Each entry is to be given again word for word; images are dropped.

## Data provided
*-*-*
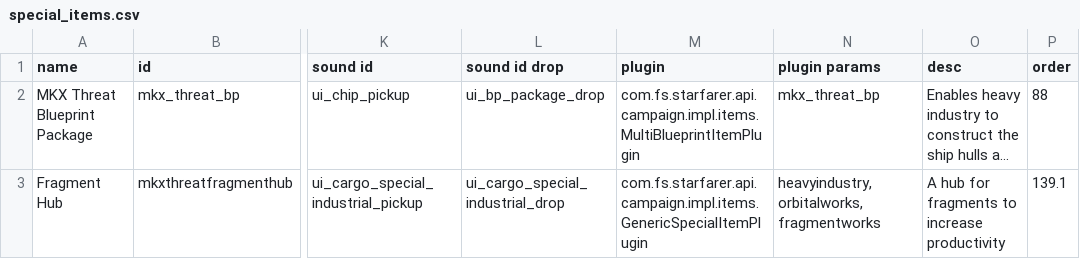
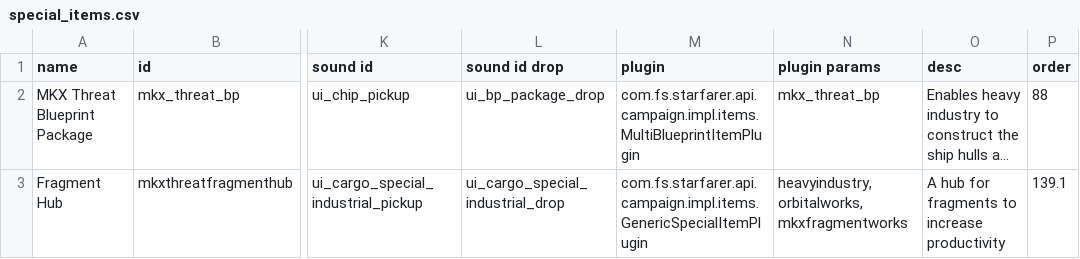
Before and after one commit to SyndicateGamingNetwork/MKX-Threat, a CSV file: data/campaign/special_items.csv, drawn as a sheet; only a part is shown, gaps mark what is left out; long unchanged cells end in …; the diff names each change by its address in the sheet, - before the commit and + after, or states it on an @@ line.

```diff
--- a/data/campaign/special_items.csv
+++ b/data/campaign/special_items.csv
-N3 (plugin params): heavyindustry, orbitalworks, fragmentworks
+N3 (plugin params): heavyindustry, orbitalworks, mkxfragmentworks
```
Also changed, not shown: data/campaign/industries.csv, data/hullmods/hull_mods.csv, 29 other files.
*-*-*
## Your response
Before and after one commit to SyndicateGamingNetwork/MKX-Threat, a CSV file: data/campaign/special_items.csv, drawn as a sheet; only a part is shown, gaps mark what is left out; long unchanged cells end in …; the diff names each change by its address in the sheet, - before the commit and + after, or states it on an @@ line.

```diff
--- a/data/campaign/special_items.csv
+++ b/data/campaign/special_items.csv
-N3 (plugin params): heavyindustry, orbitalworks, fragmentworks
+N3 (plugin params): heavyindustry, orbitalworks, mkxfragmentworks
```
Also changed, not shown: data/campaign/industries.csv, data/hullmods/hull_mods.csv, 29 other files.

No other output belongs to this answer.